## Task to carry out
Out of the lines below, please list those that hold the string "import".

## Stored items

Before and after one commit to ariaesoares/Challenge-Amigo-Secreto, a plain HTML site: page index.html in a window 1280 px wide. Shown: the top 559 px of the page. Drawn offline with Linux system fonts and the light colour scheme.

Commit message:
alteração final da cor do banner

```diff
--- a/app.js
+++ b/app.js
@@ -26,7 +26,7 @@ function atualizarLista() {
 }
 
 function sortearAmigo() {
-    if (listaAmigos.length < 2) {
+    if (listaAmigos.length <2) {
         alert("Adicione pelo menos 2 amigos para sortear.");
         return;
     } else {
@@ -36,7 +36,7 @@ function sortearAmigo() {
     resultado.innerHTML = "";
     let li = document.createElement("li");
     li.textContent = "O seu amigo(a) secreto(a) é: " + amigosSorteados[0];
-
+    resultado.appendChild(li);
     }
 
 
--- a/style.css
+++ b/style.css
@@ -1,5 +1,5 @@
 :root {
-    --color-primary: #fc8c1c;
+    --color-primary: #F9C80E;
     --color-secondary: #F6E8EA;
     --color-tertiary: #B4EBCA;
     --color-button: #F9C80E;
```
--
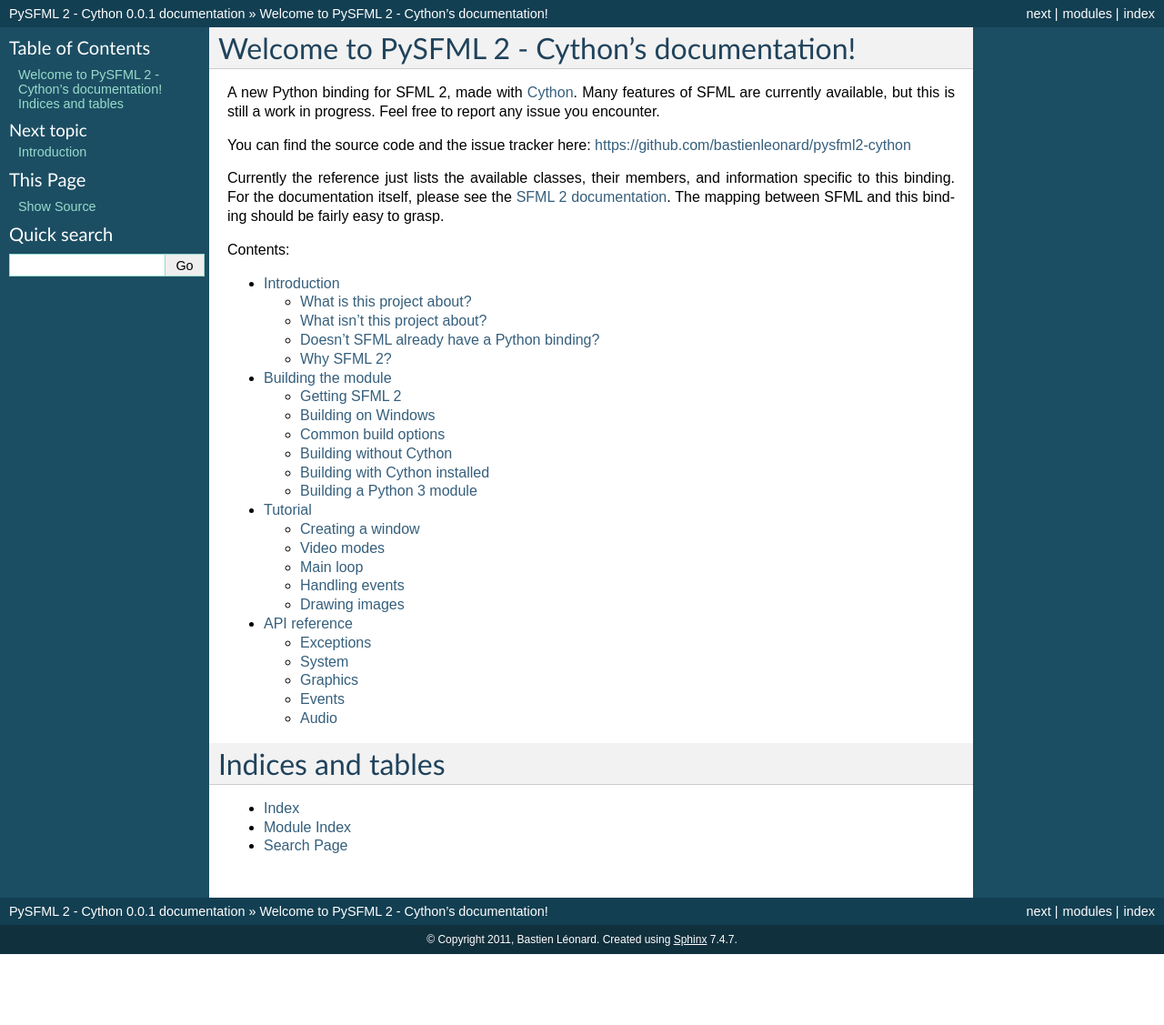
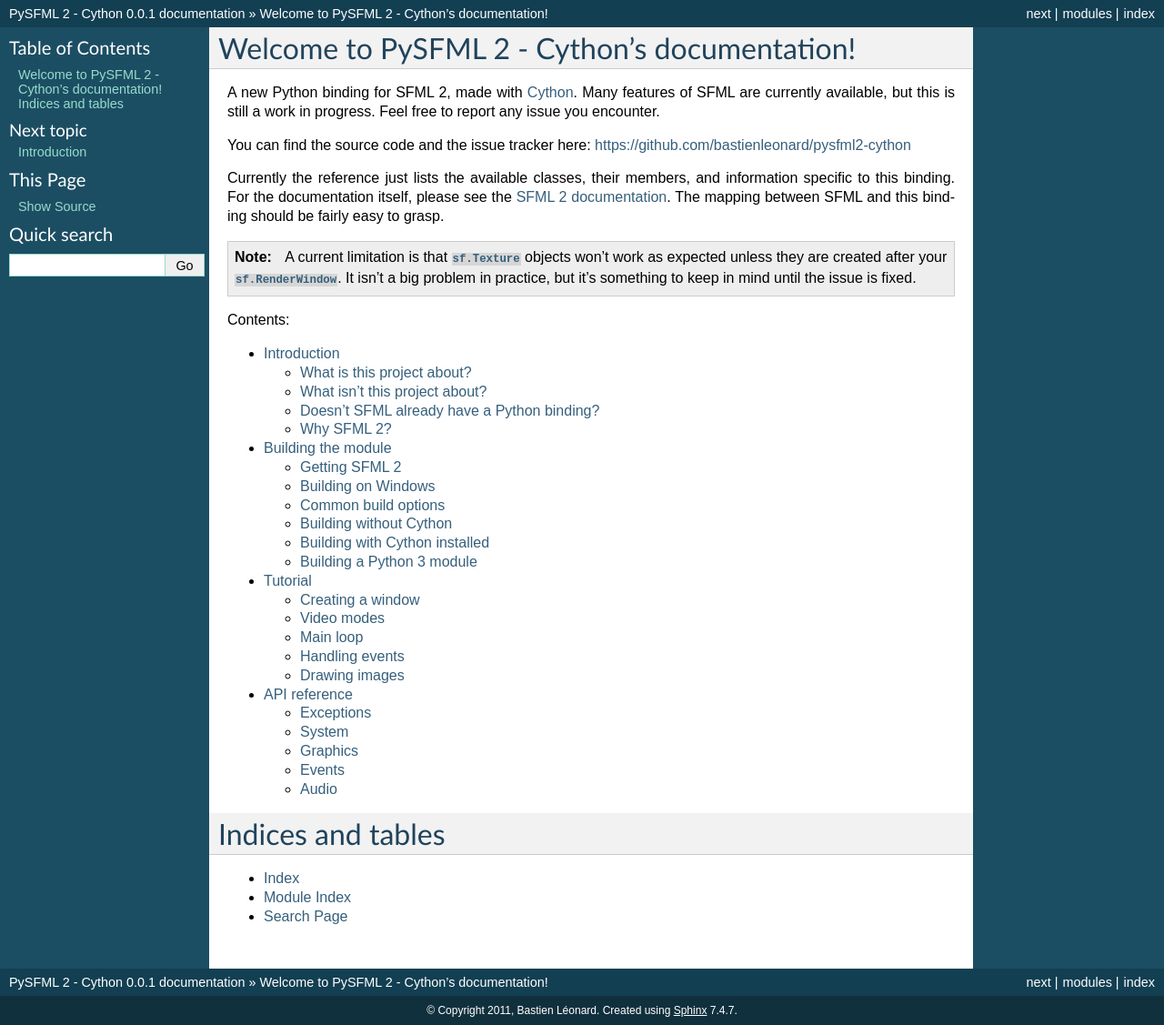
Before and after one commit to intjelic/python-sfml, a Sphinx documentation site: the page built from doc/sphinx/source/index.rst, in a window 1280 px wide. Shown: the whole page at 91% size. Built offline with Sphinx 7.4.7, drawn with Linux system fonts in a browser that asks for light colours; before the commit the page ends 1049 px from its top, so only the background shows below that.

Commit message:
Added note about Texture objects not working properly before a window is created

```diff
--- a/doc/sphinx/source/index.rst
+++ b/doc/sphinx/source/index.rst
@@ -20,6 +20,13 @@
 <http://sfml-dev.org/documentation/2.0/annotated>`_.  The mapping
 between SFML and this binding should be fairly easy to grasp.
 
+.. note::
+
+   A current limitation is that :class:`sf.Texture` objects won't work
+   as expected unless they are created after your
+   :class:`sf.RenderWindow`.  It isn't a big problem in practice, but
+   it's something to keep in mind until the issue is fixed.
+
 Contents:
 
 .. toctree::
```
--
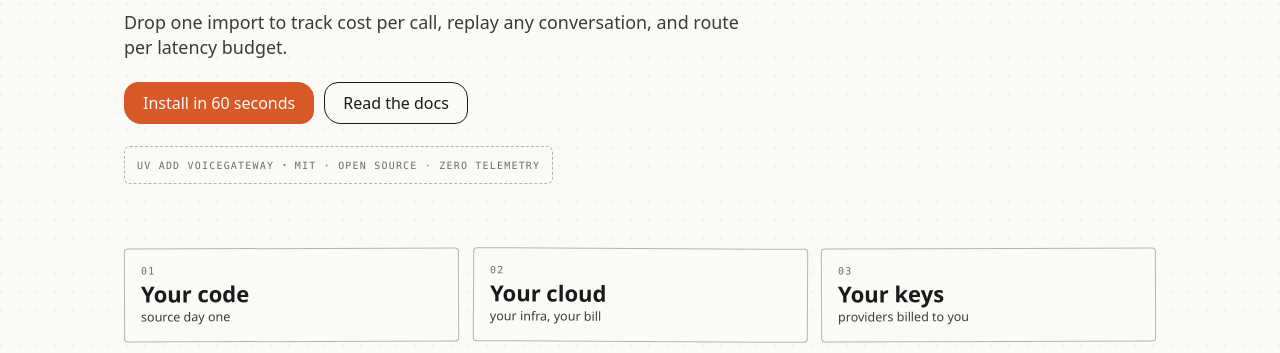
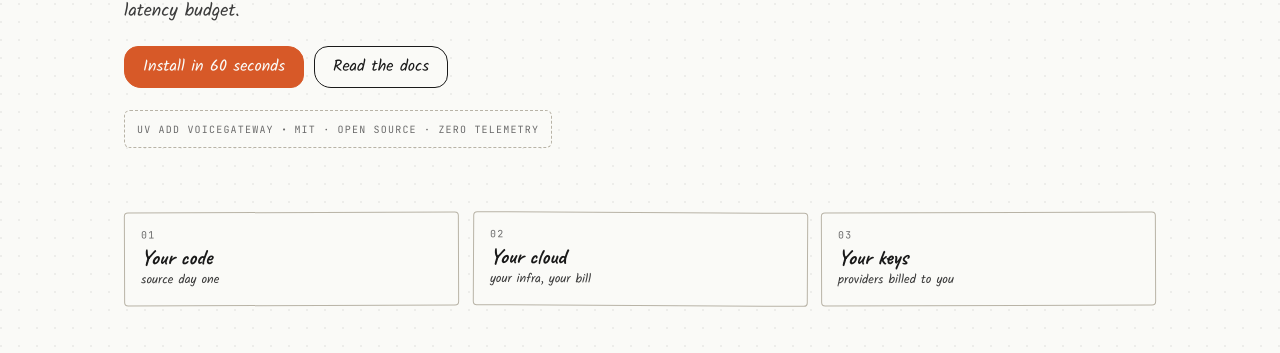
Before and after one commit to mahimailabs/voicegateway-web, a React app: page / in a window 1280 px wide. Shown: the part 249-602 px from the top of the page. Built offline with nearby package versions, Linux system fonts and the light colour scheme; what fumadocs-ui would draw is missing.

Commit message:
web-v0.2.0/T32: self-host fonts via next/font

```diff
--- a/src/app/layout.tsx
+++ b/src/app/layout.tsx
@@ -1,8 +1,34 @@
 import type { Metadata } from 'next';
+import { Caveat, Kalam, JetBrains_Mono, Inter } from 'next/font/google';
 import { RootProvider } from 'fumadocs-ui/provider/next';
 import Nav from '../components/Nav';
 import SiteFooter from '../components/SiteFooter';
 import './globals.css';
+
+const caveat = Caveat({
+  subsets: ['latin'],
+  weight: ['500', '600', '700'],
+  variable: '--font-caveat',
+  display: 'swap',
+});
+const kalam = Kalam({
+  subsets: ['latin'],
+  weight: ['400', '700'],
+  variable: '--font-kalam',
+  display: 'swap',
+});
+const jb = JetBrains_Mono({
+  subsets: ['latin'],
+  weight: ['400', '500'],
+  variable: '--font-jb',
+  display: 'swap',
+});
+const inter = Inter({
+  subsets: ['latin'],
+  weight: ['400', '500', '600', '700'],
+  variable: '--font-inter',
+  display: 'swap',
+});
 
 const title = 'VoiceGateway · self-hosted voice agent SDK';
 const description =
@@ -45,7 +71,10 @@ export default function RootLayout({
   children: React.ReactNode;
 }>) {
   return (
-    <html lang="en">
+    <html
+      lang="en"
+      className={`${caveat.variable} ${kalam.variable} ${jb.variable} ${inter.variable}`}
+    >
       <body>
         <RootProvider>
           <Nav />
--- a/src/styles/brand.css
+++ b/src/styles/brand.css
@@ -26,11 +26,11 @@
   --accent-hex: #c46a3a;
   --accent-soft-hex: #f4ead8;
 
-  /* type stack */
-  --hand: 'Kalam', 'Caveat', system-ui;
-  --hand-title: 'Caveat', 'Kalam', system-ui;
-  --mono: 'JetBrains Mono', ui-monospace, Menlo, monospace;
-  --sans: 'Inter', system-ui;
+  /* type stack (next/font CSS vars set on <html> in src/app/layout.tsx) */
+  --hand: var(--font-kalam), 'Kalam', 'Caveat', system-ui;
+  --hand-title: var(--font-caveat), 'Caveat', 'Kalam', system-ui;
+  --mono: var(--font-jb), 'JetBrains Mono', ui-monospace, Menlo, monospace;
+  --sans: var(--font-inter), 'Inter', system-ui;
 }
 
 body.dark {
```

## Task output
 import type { Metadata } from 'next';
+import { Caveat, Kalam, JetBrains_Mono, Inter } from 'next/font/google';
 import { RootProvider } from 'fumadocs-ui/provider/next';
 import Nav from '../components/Nav';
 import SiteFooter from '../components/SiteFooter';
 import './globals.css';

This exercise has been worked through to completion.